Twenty Remainer Principles – Blog post by David Clarke, Vice Chair of the European Movement in Scotland

Twenty Remainer Principles

Blog post by David Clarke, Vice Chair of the European Movement in Scotland


One of the most depressing aspects of the Brexit debate, for Remainers and Leavers alike, must be the feeling that we’ve gone through this all before and all the same old arguments seem to occur again and again. With this in mind and to lower the collective blood pressure of the nation, I’ve put together a list of 20 arguments from the Remainer side as a quick and easy reference for any on the Leave side to understand our thinking: 

1.       The world is a dangerous place and working together with your friends and allies is better than not working together.

2.       if you choose to work together you need common institutions to adjudicate on any disputes, and sometimes you may lose the argument in those institutions.

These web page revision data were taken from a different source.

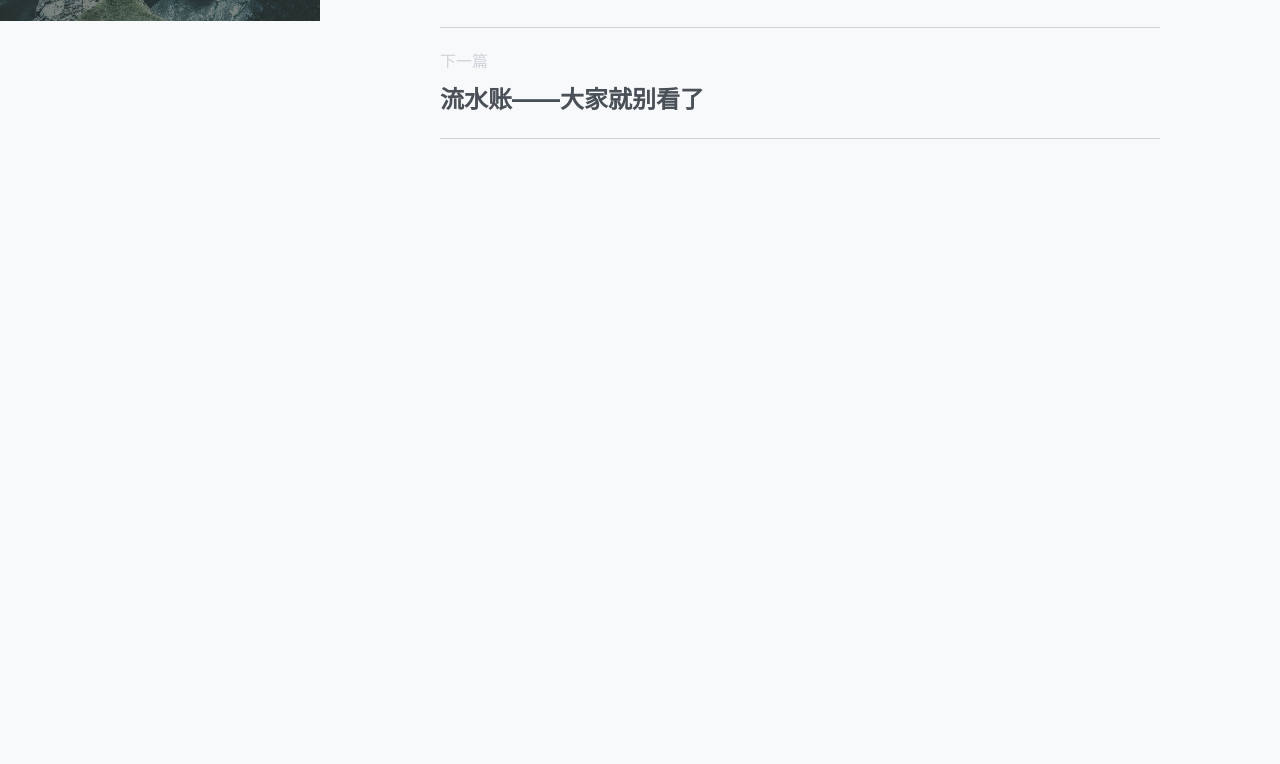
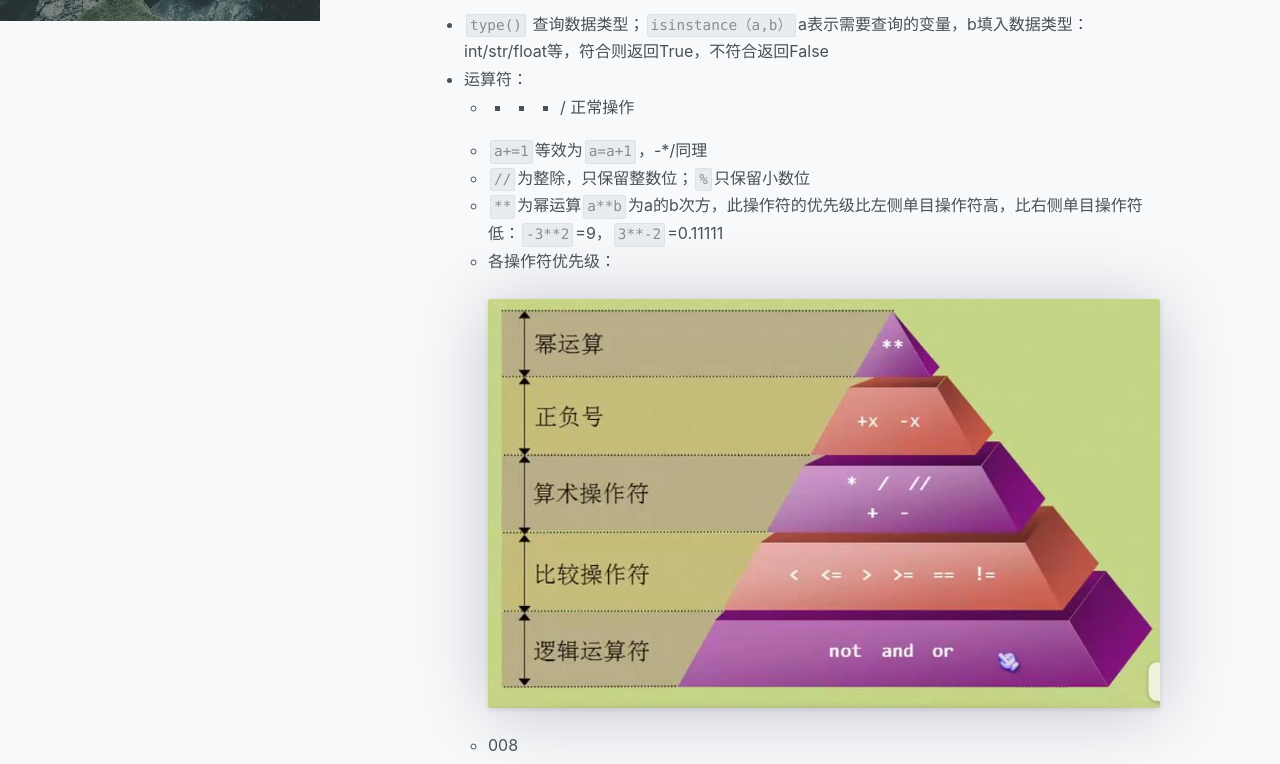
Before and after one commit to younglighting/younglighting.github.io, a plain HTML site: page post/python/index.html in a window 1280 px wide. Shown: the part 779-1543 px from the top of the page. Before the commit the page ends 998 px from the top, so only its background shows below. Drawn offline with nearby package versions, Linux system fonts and the light colour scheme.

Commit message:
update from gridea: 2020-07-06 22:29:21

```diff
--- a/post/python/index.html
+++ b/post/python/index.html
@@ -8,7 +8,7 @@
 <meta name="viewport" content="width=device-width, initial-scale=1, maximum-scale=1, user-scalable=no">
 
 <link rel="stylesheet" href="https://use.fontawesome.com/releases/v5.7.2/css/all.css" integrity="sha384-fnmOCqbTlWIlj8LyTjo7mOUStjsKC4pOpQbqyi7RrhN7udi9RwhKkMHpvLbHG9Sr" crossorigin="anonymous">
-<link rel="shortcut icon" href="https://younglighting.github.io/favicon.ico?v=1594032651691">
+<link rel="shortcut icon" href="https://younglighting.github.io/favicon.ico?v=1594045758258">
 <link rel="stylesheet" href="https://younglighting.github.io/styles/main.css">
 
 
@@ -32,7 +32,7 @@ random模块 文件开头导入模块import random，接着secret=random.randint
   <div class="top-container" data-aos="fade-right">
     <div class="top-header-container">
       <a class="site-title-container" href="https://younglighting.github.io">
-        <img src="https://younglighting.github.io/images/avatar.png?v=1594032651691" class="site-logo">
+        <img src="https://younglighting.github.io/images/avatar.png?v=1594045758258" class="site-logo">
         <h1 class="site-title">Gridea</h1>
       </a>
       <div class="menu-btn" @click="menuVisible = !menuVisible">
@@ -93,7 +93,7 @@ random模块 文件开头导入模块import random，接着secret=random.randint
 
             <div class="post-content" v-pre>
               <ul>
-<li>input（） 先打印括号内内容，等用户输入内容再向下兼容</li>
+<li><code>input（）</code> 先打印括号内内容，等用户输入内容再向下兼容</li>
 <li>引入模块
 <ul>
 <li>random模块 文件开头导入模块<code>import random</code>，接着<code>secret=random.randint(1,10)</code>，引入1-10的随机整数。猜数字游戏代码块为下</li>
@@ -124,6 +124,31 @@ while guess!=secret:
                print(&quot;小了小了&quot;)
 print(&quot;game over&quot;)
 </code></pre>
+<ul>
+<li><code>type()</code> 查询数据类型；<code>isinstance（a,b）</code>a表示需要查询的变量，b填入数据类型：int/str/float等，符合则返回True，不符合返回False</li>
+<li>运算符：
+<ul>
+<li>
+<ul>
+<li>
+<ul>
+<li>
+<ul>
+<li>/ 正常操作</li>
+</ul>
+</li>
+</ul>
+</li>
+</ul>
+</li>
+<li><code>a+=1</code>等效为<code>a=a+1</code>，-*/同理</li>
+<li><code>//</code>为整除，只保留整数位；<code>%</code>只保留小数位</li>
+<li><code>**</code>为幂运算<code>a**b</code>为a的b次方，此操作符的优先级比左侧单目操作符高，比右侧单目操作符低：<code>-3**2</code>=9，<code>3**-2</code>=0.11111</li>
+<li>各操作符优先级：<img src="https://younglighting.github.io/post-images/1594044821566.jpg" alt="" title="操作符优先级" loading="lazy"></li>
+<li>008</li>
+</ul>
+</li>
+</ul>
 
             </div>
 
```
Also changed, not shown: archives/index.html (+2 -2 lines), atom.xml (+27 -2 lines), index.html (+2 -2 lines), post/liu-shui-zhang-da-jia-jiu-bie-kan-liao/index.html (+2 -2 lines), post/zhuo-mian-mei-hua-jiao-cheng-ruan-mei-zhuo-mian-mydesk-win-duan-mei-hua/index.html (+2 -2 lines), tags/index.html (+2 -2 lines), post-images/1594044821566.jpg (added).
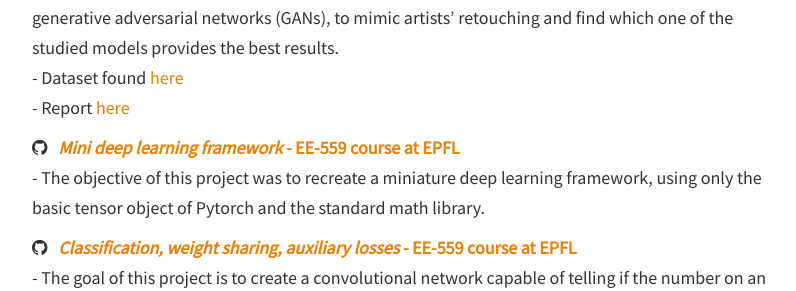
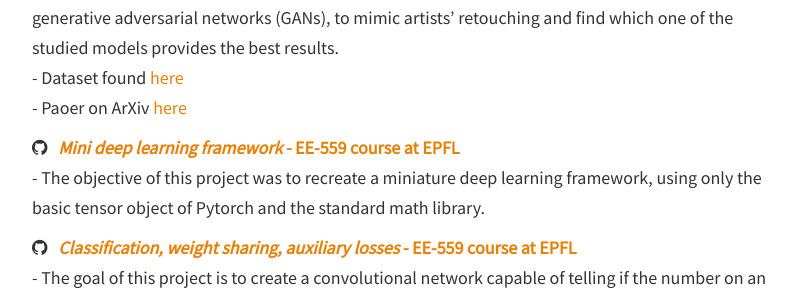
Before and after one commit to samdubuis/personnal_page, a Jekyll site: the page built from projects.html, in a window 1280 px wide and 900 px high, scrolled down 495 px. Shown: the part 164-455 px from the top of the window, without its empty margins (238-1034 px from the left). Built offline with Jekyll 4.4.1, drawn with Linux system fonts in a browser that asks for light colours; nearby versions of some CDN libraries.

Commit message:
added arxiv

```diff
--- a/_includes/projects.html
+++ b/_includes/projects.html
@@ -29,7 +29,7 @@
 			models provides the best results.
 			<br>
 			- Dataset found <a href="https://data.csail.mit.edu/graphics/fivek/">here</a><br>
-			- Report <a href="#">here</a>
+			- Paoer on ArXiv <a href="https://arxiv.org/abs/2006.02921">here</a>
 		</h5>
 
 		<h5>
```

3.       All institutions have weaknesses and strengths, but the EU is difficult to beat: the world’s biggest economic trading block; a guarantor of peace and democracy across Europe; a beacon of liberal democratic values.

4.       The EU is democratic and all senior officers are either directly or indirectly elected by European citizens. And for good measure, it doesn’t have a House of Lords!

5.       Feeling something ain’t the same as knowing something. While we recognise the dangers of groupthink, we believe on balance to trust those with the most experience and expertise. In the UK’s case at present the dangerous groupthink is that the EU is a bloated, bureaucratic and economically sluggish monolith – “they need us more than we need them.” This false narrative, which has no basis in fact, has been carefully cultivated over many years by Brexit extremists.

6.       Non-tax barriers are just as unhealthy for trade as duties – the longer it takes to get something through customs and the more paperwork required, the higher the cost and the less likely it will be the people will want to do business cross-border.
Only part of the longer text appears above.